9 PM ET
Arizona, Colorado, Iowa, Kansas (rest of state), Louisiana, Michigan (rest of state), Minnesota, Nebraska, New Mexico, New York, North Dakota (rest of state), South Dakota (rest of state), Texas (rest of state), Wisconsin, Wyoming
• Arizona: Democratic Sen. Mark Kelly is going up against Blake Masters, a protege of conservative mega donor Peter Thiel, in his quest for a full six-year term. Prominent Republican super PACs axed millions in planned spending in September as surveys showed Masters in bad shape, but other organizations have filled in the void as Master’s prospects have improved.
Republicans have also nominated ardent election deniers for governor, attorney general, and secretary of state, which are the three offices involved in certifying results in the Grand Canyon State. The battle to succeed termed-out Gov. Doug Ducey is a duel between his fellow Republican, former local TV anchor Kari Lake, and Democratic Secretary of State Katie Hobbs, and most recent surveys give Lake a small edge.
The race to replace Hobbs, meanwhile, pits GOP state Rep. Mark Finchem against Democrat Adrian Fontes, who narrowly lost re-election in 2020 as Maricopa County recorder. Finally, the contest to succeed termed-out Attorney General Mark Brnovich pits yet another Big Lie advocate, Republican prosecutor Abraham Hamadeh, against former Corporation Commissioner Kris Mayes.
Three House members also face competitive races after the Arizona's Independent Redistricting Commission overhauled their districts. The most vulnerable is moderate Democratic Rep. Tom O'Halleran, who is trying to fend off Navy SEAL veteran Eli Crane in the sprawling 2nd District in the northeastern part of the state. While O'Halleran looked like a goner after he wound up in a seat that would have backed Trump 53-45, both parties’ decision to spend here in the final weeks indicates that he still has a chance.
Another late-breaking race is in the 1st District in the Phoenix suburbs, which narrowly voted for Biden. Republican Rep. David Schweikert spent most of the cycle as the decisive favorite against Democrat Jevin Hodge, who would be Arizona’s first Black member of Congress. HMP, though, rushed in with an ad campaign in the final weeks hitting the congressman over the ethics violations that overshadowed Schweikert in 2020, and his allies at CLF have responded with ads of their own.

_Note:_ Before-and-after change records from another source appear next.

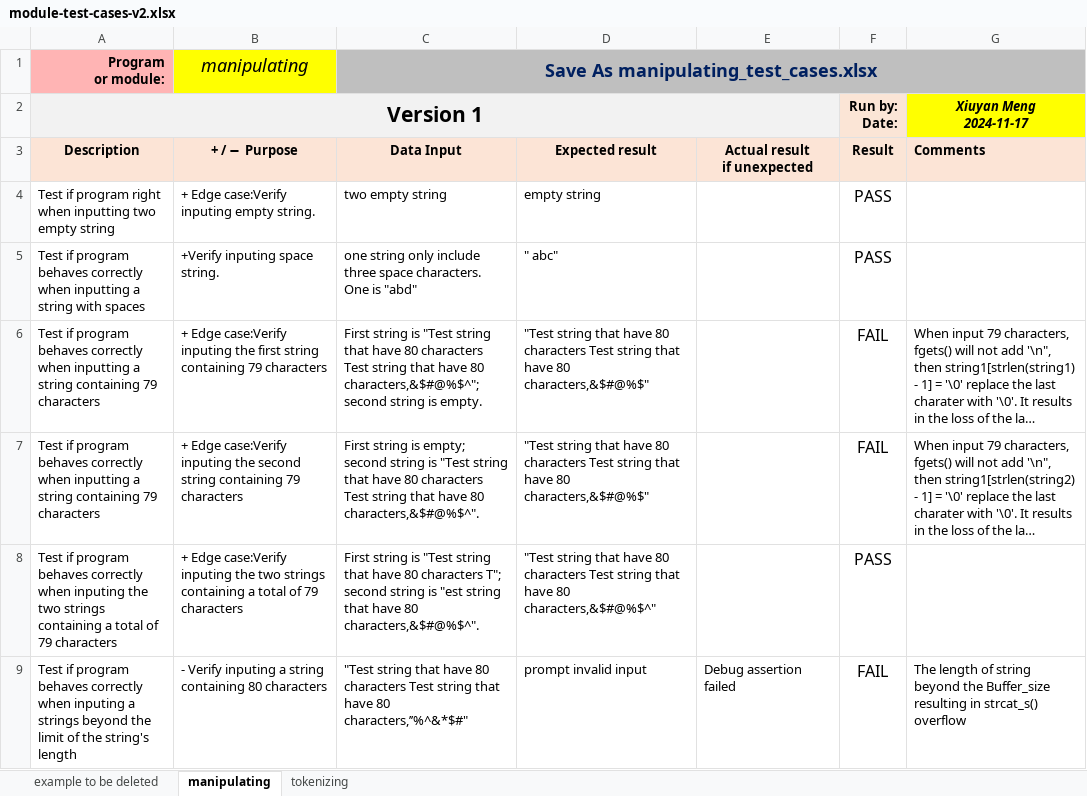
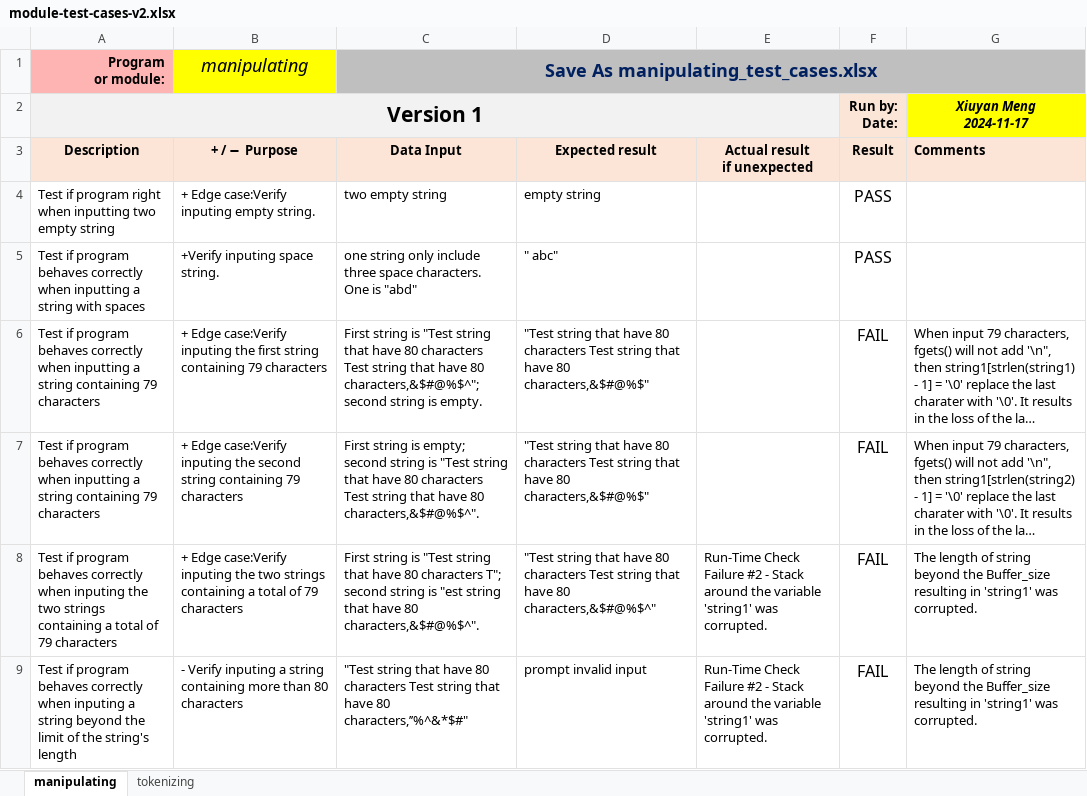
Before and after one commit to nmistry13/CPR101NCC-GROUP32, an Excel workbook: CPR101-GROUP32-v2/module-test-cases-v2.xlsx, sheet manipulating, drawn as a sheet; only a part is shown; long unchanged cells end in …; values as stored, in another font and other column widths than the file's, no borders; conditional formats not drawn; the diff covers the shown part only; the diff names each change by its address in the sheet, - before the commit and + after, or states it on an @@ line.

```diff
--- a/CPR101-GROUP32-v2/module-test-cases-v2.xlsx (sheet manipulating)
+++ b/CPR101-GROUP32-v2/module-test-cases-v2.xlsx (sheet manipulating)
-sheet tab: example to be deleted
-E8: (empty)
+E8: Run-Time Check Failure #2 - Stack around the variable 'string1' was corrupted.
-F8: PASS
+F8: FAIL
-G8: (empty)
+G8: The length of string beyond the Buffer_size resulting in 'string1' was corrupted.
-A9: …inputing a strings beyond the…
+A9: …inputing a string beyond the…
-B9: …string containing 80 characters
+B9: …string containing more than 80 characters
-E9: Debug assertion failed
+E9: Run-Time Check Failure #2 - Stack around the variable 'string1' was corrupted.
-G9: …resulting in strcat_s() overflow
+G9: …resulting in 'string1' was corrupted.
```
Also changed, not shown: 6 edited cells elsewhere in this sheet, sheet tokenizing, 4 other files.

Democratic Rep. Greg Stanton is also defending the 4th District, another Phoenix area seat that supported Biden 54-44, against restaurant owner Kelly Cooper. CLF, though, unsuccessfully tried to stop Cooper from getting nominated, and it never responded to Democratic spending highlighting his ties to extremists.
The situation is the reverse in the Tucson-based 6th District, where Democratic Rep. Ann Kirkpatrick isn’t seeking re-election in a seat that would have voted for Biden by the narrowest of margins. CLF got the nominee it wanted, former Ducey aide Juan Ciscomani, while Democratic groups have triaged former state Sen. Kirsten Engel.

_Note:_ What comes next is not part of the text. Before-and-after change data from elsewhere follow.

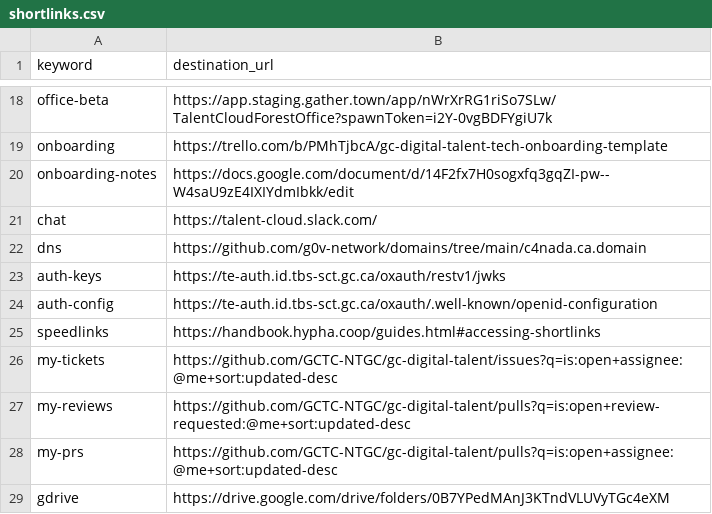
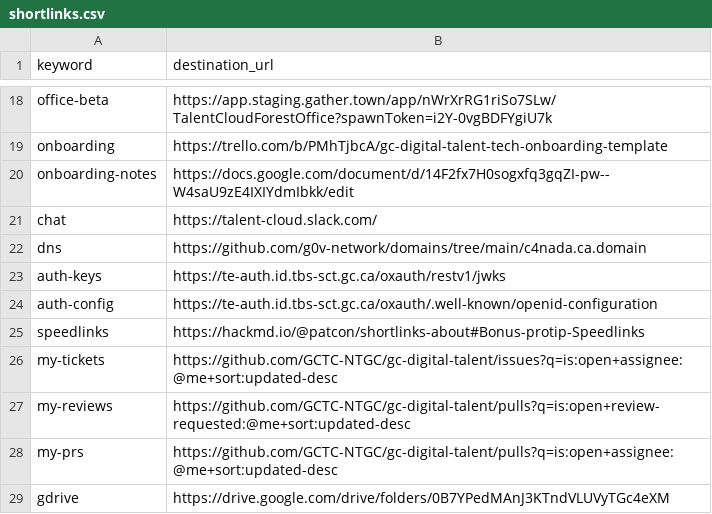
Before and after one commit to tristan-orourke/go.talent.c4nada.ca, a CSV file: shortlinks.csv, drawn as a sheet; only a part is shown, gaps mark what is left out.

Commit message:
Updated /speedlinks destination.

```diff
--- a/shortlinks.csv
+++ b/shortlinks.csv
@@ -24,3 +24,3 @@ auth-keys,https://te-auth.id.tbs-sct.gc.ca/oxauth/restv1/jwks
 auth-config,https://te-auth.id.tbs-sct.gc.ca/oxauth/.well-known/openid-configuration
-speedlinks,https://handbook.hypha.coop/guides.html#accessing-shortlinks
+speedlinks,https://hackmd.io/@patcon/shortlinks-about#Bonus-protip-Speedlinks
 my-tickets,https://github.com/GCTC-NTGC/gc-digital-talent/issues?q=is:open+assignee:@me+sort:updated-desc
```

• Colorado: Sen. Michael Bennet faces a strong challenge from Republican self-funder Joe O'Dea, but most recent polls show the incumbent establishing a firm lead in what’s become a Democratic-friendly state. Democratic Gov. Jared Polis is in even better shape against University of Colorado Regent Heidi Ganahl, who is the GOP’s only statewide elected official.
Things are more dicey in the 8th District, a brand-new seat in the northern Denver suburbs created thanks to reapportionment that would have backed Biden 51-46. Both parties have devoted millions to the battle between Democratic state Rep. Yadira Caraveo and Republican state Sen. Barb Kirkmeyer, but even a mid-October Caraveo internal showed her narrowly trailing. National Democrats have also spent some money to support state Sen. Brittany Pettersen in the contest to succeed retiring Democratic Rep. Ed Perlmutter in the neighboring 7th, but this is much friendlier turf at 56-42 Biden.

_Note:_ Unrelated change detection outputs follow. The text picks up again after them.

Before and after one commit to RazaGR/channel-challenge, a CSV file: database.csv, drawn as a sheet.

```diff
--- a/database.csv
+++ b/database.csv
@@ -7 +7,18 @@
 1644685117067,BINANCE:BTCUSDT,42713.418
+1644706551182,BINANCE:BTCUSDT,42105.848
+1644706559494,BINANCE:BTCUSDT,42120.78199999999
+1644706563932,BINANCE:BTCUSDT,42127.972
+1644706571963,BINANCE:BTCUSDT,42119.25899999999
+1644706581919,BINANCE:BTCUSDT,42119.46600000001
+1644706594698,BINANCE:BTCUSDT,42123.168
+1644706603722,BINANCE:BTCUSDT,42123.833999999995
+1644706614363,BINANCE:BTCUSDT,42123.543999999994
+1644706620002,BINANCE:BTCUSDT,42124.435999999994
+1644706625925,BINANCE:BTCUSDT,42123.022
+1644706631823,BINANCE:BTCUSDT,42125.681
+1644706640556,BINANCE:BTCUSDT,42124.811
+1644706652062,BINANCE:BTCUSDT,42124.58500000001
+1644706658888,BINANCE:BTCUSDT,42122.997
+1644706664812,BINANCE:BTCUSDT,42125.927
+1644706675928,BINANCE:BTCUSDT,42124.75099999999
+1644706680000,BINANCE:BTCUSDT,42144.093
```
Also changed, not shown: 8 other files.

• Iowa: Seven-term Republican Sen. Chuck Grassley faces the most competitive re-election fight of his career, but retired Navy Adm. Mike Franken is still the underdog in what’s become a very tough state for Democrats. A mid-October poll from Iowa’s most prominent pollster, Ann Selzer, showed Grassley only narrowly ahead, but both parties have continued to direct their resources elsewhere. (Selzer’s survey released Saturday showed Grassley ahead by a wider 53-41.)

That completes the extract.